Examine each line of the data, and copy the ones containing "right".
**** Material for this task
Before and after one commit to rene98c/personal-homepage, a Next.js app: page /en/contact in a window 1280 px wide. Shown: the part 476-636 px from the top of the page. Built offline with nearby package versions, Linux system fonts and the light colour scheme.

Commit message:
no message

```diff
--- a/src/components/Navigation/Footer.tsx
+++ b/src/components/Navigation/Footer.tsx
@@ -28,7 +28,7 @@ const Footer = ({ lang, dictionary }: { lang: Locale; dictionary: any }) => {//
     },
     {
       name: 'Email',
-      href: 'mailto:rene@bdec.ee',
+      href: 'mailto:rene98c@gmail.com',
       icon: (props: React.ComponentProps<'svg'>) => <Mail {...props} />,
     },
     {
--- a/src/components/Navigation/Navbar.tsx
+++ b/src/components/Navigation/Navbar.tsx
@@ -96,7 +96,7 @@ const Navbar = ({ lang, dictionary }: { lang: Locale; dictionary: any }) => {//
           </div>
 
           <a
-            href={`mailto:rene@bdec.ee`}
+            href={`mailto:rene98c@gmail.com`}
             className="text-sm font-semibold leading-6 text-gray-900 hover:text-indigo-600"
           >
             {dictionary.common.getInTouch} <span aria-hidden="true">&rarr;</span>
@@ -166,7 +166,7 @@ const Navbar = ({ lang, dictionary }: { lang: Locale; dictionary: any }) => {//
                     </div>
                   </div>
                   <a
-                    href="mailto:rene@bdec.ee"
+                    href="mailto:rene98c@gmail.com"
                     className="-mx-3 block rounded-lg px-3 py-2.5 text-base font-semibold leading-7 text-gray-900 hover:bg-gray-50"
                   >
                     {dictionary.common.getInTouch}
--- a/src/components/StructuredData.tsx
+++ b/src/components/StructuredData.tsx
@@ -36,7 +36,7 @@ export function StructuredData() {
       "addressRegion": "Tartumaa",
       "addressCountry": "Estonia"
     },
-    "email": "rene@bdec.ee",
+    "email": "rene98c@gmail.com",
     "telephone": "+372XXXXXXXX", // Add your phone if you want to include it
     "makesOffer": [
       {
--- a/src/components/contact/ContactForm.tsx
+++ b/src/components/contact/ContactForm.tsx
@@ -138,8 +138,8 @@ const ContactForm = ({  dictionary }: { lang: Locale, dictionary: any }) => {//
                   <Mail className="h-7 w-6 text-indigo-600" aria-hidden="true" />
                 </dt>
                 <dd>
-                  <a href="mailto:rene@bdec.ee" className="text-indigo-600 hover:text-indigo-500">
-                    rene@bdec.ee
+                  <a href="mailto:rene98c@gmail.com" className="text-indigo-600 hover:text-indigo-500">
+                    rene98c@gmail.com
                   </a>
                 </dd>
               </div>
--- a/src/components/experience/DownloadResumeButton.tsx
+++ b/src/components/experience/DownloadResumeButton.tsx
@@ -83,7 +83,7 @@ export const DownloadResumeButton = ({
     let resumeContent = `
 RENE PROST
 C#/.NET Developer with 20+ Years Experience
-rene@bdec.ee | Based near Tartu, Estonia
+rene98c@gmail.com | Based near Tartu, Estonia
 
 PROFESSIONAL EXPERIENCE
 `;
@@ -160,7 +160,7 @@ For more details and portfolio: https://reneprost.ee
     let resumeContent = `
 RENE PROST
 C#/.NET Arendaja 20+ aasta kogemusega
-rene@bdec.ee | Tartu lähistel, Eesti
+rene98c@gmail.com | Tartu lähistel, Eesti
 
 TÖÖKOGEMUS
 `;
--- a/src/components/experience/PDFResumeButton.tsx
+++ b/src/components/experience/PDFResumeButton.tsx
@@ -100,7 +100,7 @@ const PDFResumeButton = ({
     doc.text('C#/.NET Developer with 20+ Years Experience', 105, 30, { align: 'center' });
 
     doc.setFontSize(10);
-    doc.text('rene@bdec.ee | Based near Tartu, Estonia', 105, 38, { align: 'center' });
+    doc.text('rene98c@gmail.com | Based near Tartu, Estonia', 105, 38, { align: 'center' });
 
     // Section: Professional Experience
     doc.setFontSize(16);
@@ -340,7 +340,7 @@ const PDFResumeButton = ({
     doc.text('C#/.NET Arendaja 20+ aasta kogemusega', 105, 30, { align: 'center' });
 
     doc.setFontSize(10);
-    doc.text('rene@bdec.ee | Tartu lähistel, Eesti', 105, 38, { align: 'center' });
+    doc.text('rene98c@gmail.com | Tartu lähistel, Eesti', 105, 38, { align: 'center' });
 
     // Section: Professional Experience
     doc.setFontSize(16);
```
********
**** Material for this task
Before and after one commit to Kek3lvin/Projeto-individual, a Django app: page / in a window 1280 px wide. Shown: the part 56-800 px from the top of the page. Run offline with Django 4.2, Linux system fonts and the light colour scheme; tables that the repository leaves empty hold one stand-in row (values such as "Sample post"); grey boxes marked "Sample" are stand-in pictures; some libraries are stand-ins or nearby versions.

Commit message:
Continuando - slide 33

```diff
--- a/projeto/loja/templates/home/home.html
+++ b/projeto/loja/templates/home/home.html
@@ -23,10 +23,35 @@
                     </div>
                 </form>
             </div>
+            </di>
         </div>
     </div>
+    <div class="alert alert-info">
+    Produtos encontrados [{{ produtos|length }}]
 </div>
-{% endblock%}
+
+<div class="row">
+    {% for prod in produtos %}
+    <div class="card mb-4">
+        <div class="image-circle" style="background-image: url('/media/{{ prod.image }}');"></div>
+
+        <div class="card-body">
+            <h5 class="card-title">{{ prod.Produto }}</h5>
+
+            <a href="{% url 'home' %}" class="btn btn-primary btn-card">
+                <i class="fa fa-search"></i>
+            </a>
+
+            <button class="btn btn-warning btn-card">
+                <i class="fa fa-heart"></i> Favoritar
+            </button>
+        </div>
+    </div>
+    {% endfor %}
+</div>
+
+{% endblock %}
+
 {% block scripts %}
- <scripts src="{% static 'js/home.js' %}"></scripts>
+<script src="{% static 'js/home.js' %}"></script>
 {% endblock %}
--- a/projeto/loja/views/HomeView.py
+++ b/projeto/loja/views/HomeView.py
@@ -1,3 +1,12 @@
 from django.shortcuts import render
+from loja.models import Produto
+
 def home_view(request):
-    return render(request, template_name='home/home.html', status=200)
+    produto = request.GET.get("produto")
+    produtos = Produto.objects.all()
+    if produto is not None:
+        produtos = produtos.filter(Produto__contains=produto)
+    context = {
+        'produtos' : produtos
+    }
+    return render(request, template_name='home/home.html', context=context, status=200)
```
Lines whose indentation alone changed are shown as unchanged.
********
**** Material for this task
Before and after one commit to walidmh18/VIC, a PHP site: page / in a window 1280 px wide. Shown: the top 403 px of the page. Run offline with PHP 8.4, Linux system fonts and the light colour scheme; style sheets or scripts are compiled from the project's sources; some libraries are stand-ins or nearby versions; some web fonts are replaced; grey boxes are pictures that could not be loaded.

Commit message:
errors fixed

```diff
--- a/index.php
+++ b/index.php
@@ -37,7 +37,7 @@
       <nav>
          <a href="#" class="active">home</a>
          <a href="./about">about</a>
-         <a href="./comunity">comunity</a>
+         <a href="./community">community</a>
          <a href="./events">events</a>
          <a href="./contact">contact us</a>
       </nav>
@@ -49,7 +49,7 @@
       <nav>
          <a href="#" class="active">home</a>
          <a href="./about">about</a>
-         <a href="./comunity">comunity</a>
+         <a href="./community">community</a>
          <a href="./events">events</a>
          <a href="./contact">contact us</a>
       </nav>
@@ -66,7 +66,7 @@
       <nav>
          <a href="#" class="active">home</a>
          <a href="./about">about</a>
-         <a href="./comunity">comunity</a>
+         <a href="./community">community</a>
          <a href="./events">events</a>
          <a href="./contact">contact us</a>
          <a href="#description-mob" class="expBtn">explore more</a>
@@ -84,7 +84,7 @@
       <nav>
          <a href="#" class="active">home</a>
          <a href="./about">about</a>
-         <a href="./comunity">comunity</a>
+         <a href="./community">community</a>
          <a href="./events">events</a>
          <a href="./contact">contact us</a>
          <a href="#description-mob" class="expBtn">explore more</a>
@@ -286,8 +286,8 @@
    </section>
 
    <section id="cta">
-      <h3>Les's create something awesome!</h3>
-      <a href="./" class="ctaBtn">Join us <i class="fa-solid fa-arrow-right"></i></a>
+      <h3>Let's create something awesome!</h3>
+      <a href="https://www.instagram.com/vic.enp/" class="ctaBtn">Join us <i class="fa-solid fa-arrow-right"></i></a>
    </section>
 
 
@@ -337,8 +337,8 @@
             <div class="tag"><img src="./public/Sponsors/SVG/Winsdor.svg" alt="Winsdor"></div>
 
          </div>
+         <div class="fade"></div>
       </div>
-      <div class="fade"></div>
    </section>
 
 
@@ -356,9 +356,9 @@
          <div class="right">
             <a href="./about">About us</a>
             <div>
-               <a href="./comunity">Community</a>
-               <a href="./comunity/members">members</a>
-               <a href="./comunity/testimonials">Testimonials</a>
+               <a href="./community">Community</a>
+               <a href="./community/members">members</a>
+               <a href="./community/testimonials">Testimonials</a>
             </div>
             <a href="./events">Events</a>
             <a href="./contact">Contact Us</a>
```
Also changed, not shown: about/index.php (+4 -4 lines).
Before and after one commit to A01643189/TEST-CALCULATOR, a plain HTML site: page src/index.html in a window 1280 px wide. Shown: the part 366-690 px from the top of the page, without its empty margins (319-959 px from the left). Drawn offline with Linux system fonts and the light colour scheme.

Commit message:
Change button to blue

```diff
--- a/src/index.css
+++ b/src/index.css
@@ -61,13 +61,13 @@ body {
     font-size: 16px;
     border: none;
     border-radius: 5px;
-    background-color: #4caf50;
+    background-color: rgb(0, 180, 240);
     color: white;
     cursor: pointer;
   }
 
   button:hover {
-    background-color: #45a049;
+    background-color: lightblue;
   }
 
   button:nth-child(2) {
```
********
• _Your response_
-      <a href="./" class="ctaBtn">Join us <i class="fa-solid fa-arrow-right"></i></a>
+      <a href="https://www.instagram.com/vic.enp/" class="ctaBtn">Join us <i class="fa-solid fa-arrow-right"></i></a>
          <div class="right">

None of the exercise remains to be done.